▽

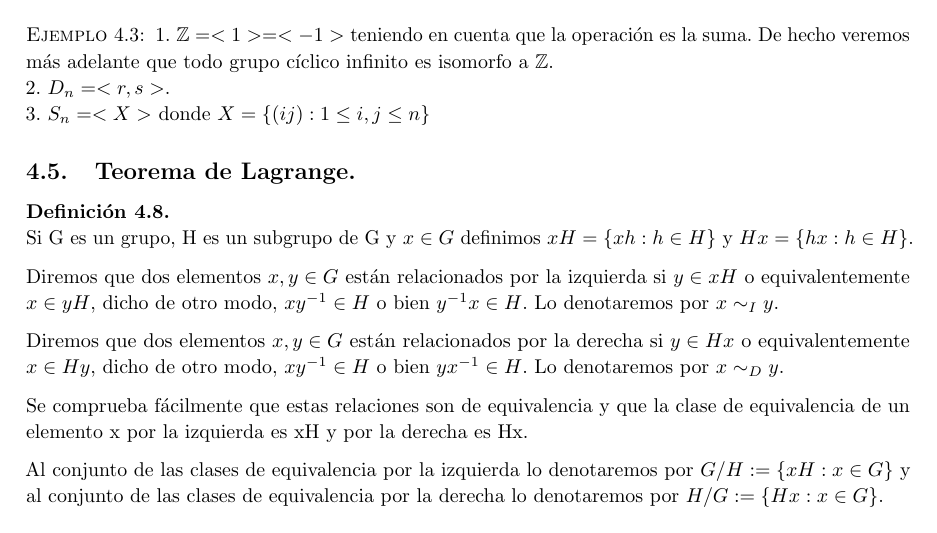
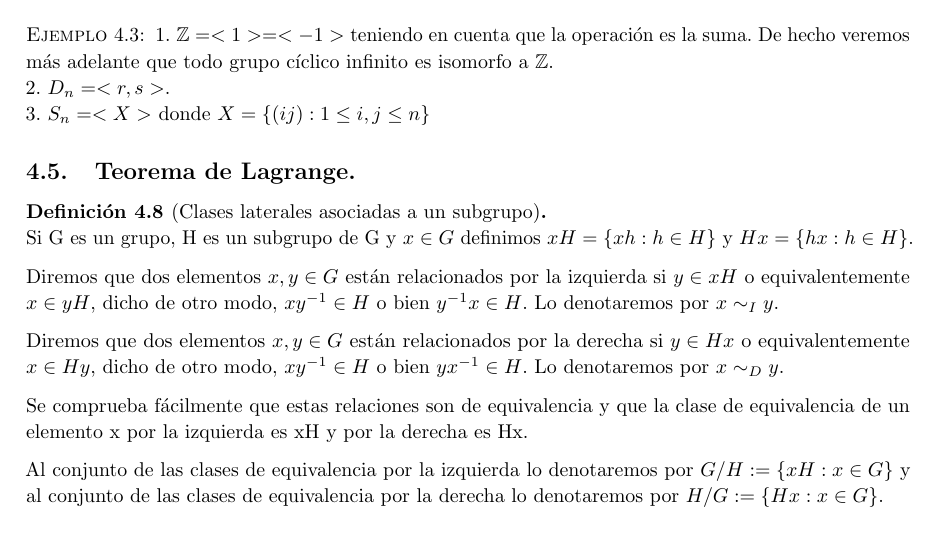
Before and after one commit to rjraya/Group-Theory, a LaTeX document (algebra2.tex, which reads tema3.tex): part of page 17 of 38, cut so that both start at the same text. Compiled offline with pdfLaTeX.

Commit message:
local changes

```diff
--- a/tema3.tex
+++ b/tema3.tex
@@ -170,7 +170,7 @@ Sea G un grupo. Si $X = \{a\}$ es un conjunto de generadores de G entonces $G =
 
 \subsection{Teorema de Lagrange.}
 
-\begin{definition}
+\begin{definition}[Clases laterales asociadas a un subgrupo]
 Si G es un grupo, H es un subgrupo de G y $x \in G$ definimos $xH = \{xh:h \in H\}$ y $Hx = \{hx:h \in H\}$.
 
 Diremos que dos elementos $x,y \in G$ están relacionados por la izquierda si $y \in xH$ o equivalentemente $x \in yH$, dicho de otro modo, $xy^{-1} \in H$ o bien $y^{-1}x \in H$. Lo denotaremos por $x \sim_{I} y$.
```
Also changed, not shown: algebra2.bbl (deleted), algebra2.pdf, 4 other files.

△

Task details: Lines with the word "definition" in them are the answer; report each one from the data.

Response to this exercise:
-\begin{definition}
+\begin{definition}[Clases laterales asociadas a un subgrupo]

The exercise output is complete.